Top of Data for processing

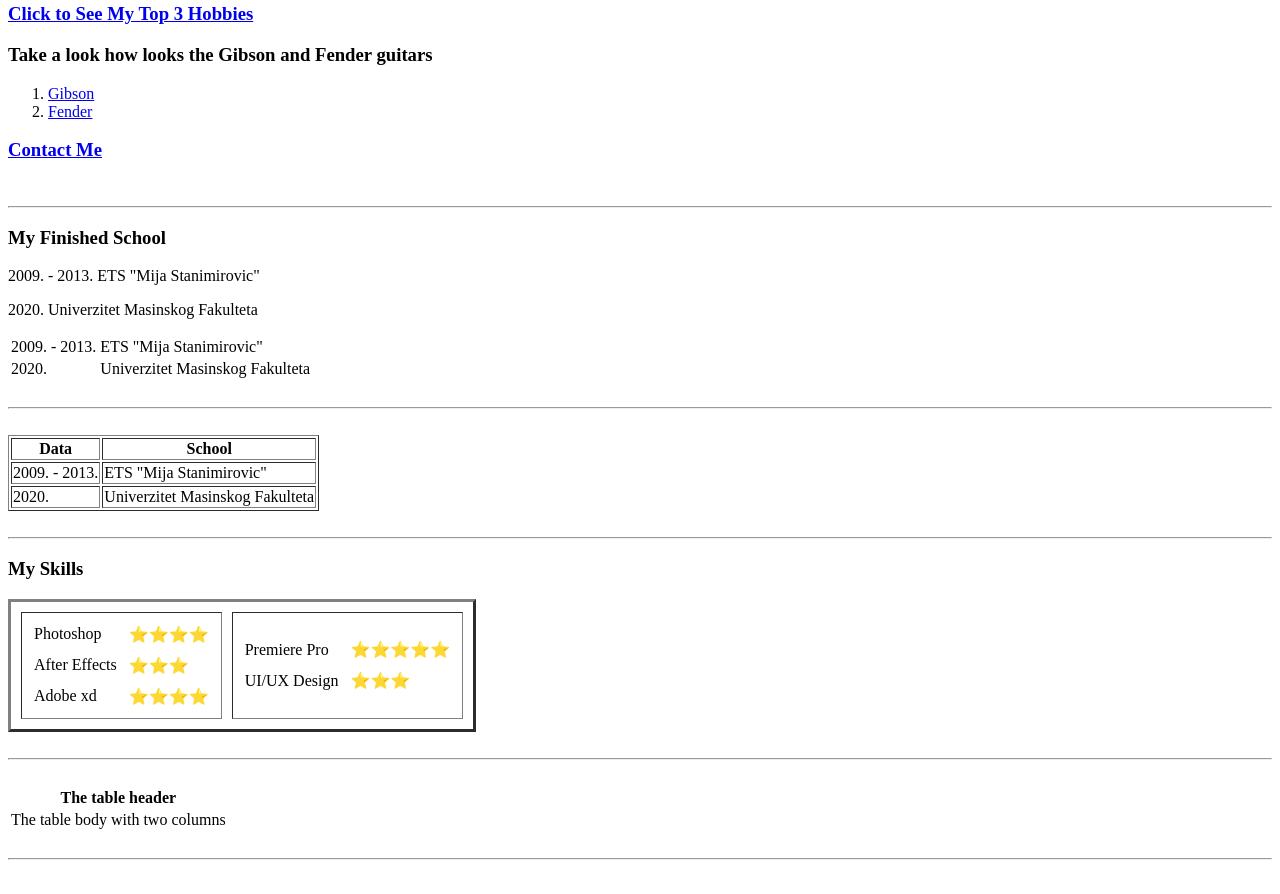
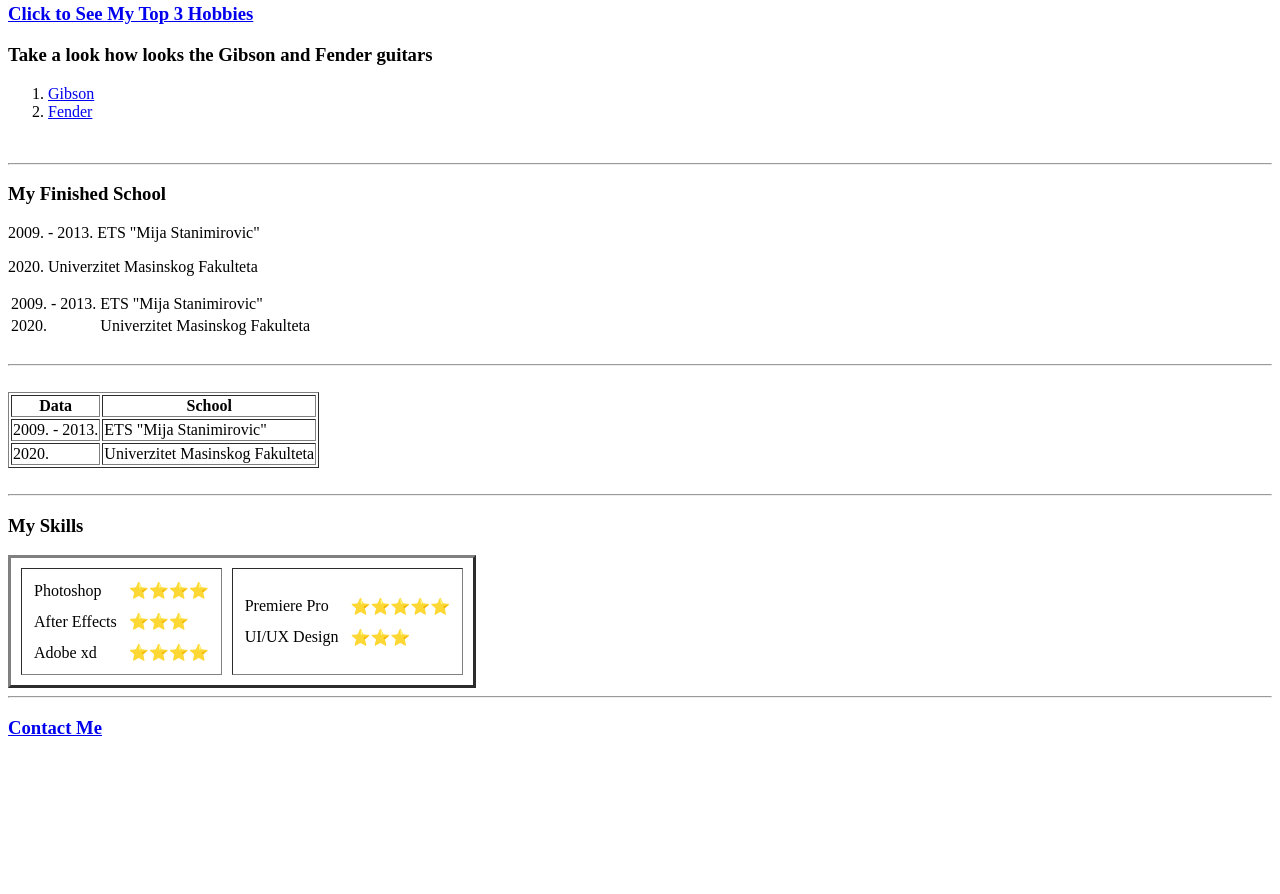
Before and after one commit to NikolaDenich/cv, a plain HTML site: page index.html in a window 1280 px wide. Shown: the part 389-1283 px from the top of the page. After the commit the page ends 1147 px from the top, so only its background shows below. Drawn offline with Linux system fonts and the light colour scheme.

Commit message:
Update index.html

```diff
--- a/index.html
+++ b/index.html
@@ -28,7 +28,7 @@
           <li><a href="https://www.gibson.com/en-US/">Gibson</a></li>
           <li><a href="https://www.fender.com/en/">Fender</a></li>
         </ol>
-        <h3><a href="contact.html">Contact Me</a></h3>
+
         <br>
         <hr>
       <h3>My Finished School</h3>
@@ -106,25 +106,9 @@
             </td>
           </tr>
         </table>
-        <br>
-        <hr>
-        <br>
-        <table>
-            <thead>
-                <tr>
-                    <th colspan="2">The table header</th>
-                </tr>
-            </thead>
-            <tbody>
-                <tr>
-                    <td>The table body</td>
-                    <td>with two columns</td>
-                </tr>
-            </tbody>
-          </table>
-            <br>
-            <hr>
-            <br>
+       <hr>
+        <h3><a href="contact.html">Contact Me</a></h3>
+
 
 
 
```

Bottom of Data for processing

What is needed is a word-for-word restatement of the entries, minus any pictures.

Before and after one commit to NikolaDenich/cv, a plain HTML site: page index.html in a window 1280 px wide. Shown: the part 389-1283 px from the top of the page. After the commit the page ends 1147 px from the top, so only its background shows below. Drawn offline with Linux system fonts and the light colour scheme.

Commit message:
Update index.html

```diff
--- a/index.html
+++ b/index.html
@@ -28,7 +28,7 @@
           <li><a href="https://www.gibson.com/en-US/">Gibson</a></li>
           <li><a href="https://www.fender.com/en/">Fender</a></li>
         </ol>
-        <h3><a href="contact.html">Contact Me</a></h3>
+
         <br>
         <hr>
       <h3>My Finished School</h3>
@@ -106,25 +106,9 @@
             </td>
           </tr>
         </table>
-        <br>
-        <hr>
-        <br>
-        <table>
-            <thead>
-                <tr>
-                    <th colspan="2">The table header</th>
-                </tr>
-            </thead>
-            <tbody>
-                <tr>
-                    <td>The table body</td>
-                    <td>with two columns</td>
-                </tr>
-            </tbody>
-          </table>
-            <br>
-            <hr>
-            <br>
+       <hr>
+        <h3><a href="contact.html">Contact Me</a></h3>
+
 
 
 
```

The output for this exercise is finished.